- _Front-end code change data_:
"""

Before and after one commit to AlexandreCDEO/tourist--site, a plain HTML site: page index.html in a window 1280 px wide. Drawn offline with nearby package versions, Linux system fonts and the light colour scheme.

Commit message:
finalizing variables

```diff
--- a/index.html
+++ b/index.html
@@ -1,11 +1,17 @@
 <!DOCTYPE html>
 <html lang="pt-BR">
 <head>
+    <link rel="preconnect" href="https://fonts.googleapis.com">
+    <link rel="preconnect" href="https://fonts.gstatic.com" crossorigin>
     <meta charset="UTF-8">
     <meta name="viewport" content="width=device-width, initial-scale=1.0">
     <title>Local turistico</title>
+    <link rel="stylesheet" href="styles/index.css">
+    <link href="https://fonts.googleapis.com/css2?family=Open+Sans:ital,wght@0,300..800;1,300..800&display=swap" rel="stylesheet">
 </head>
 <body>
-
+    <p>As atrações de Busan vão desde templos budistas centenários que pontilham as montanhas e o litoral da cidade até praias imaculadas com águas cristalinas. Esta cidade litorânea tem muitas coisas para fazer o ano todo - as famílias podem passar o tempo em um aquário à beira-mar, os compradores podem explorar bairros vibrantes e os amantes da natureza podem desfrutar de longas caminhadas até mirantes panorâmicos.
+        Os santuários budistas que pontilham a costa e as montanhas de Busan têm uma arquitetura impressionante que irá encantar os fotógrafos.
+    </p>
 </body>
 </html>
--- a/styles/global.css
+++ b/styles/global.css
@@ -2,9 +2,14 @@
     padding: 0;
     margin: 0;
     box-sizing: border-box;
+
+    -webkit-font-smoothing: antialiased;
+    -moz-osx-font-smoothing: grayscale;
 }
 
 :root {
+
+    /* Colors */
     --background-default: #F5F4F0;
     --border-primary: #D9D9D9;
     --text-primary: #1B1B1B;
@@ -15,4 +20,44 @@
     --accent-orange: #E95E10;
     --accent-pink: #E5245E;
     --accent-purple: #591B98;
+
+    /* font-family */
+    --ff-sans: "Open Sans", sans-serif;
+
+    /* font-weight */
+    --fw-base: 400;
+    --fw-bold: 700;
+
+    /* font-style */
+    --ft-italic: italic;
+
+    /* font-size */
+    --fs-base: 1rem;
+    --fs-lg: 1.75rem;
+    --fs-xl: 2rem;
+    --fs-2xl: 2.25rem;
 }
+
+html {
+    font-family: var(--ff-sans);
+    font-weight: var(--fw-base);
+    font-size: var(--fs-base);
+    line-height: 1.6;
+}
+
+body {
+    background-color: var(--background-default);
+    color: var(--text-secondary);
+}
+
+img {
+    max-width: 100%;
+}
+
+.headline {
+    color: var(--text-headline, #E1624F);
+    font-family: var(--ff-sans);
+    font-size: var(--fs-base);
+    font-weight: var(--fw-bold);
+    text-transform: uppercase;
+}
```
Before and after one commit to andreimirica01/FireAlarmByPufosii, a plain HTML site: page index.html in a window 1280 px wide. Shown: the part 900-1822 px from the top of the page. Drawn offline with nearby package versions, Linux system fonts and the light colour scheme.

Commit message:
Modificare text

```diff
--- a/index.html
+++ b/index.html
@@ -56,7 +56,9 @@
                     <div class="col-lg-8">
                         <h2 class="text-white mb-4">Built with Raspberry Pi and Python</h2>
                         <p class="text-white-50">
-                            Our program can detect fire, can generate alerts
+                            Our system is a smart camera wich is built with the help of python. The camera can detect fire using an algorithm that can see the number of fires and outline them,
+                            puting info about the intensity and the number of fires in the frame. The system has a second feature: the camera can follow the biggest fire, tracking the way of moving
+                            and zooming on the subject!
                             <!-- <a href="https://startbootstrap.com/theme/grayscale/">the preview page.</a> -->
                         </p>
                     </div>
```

"""

- _Task requirements_: Wherever the word "html" turns up in a line of the entries above, copy that line.

- _Written solution_:
Before and after one commit to AlexandreCDEO/tourist--site, a plain HTML site: page index.html in a window 1280 px wide. Drawn offline with nearby package versions, Linux system fonts and the light colour scheme.
--- a/index.html
+++ b/index.html
 <!DOCTYPE html>
 <html lang="pt-BR">
 </html>
+html {
Before and after one commit to andreimirica01/FireAlarmByPufosii, a plain HTML site: page index.html in a window 1280 px wide. Shown: the part 900-1822 px from the top of the page. Drawn offline with nearby package versions, Linux system fonts and the light colour scheme.
--- a/index.html
+++ b/index.html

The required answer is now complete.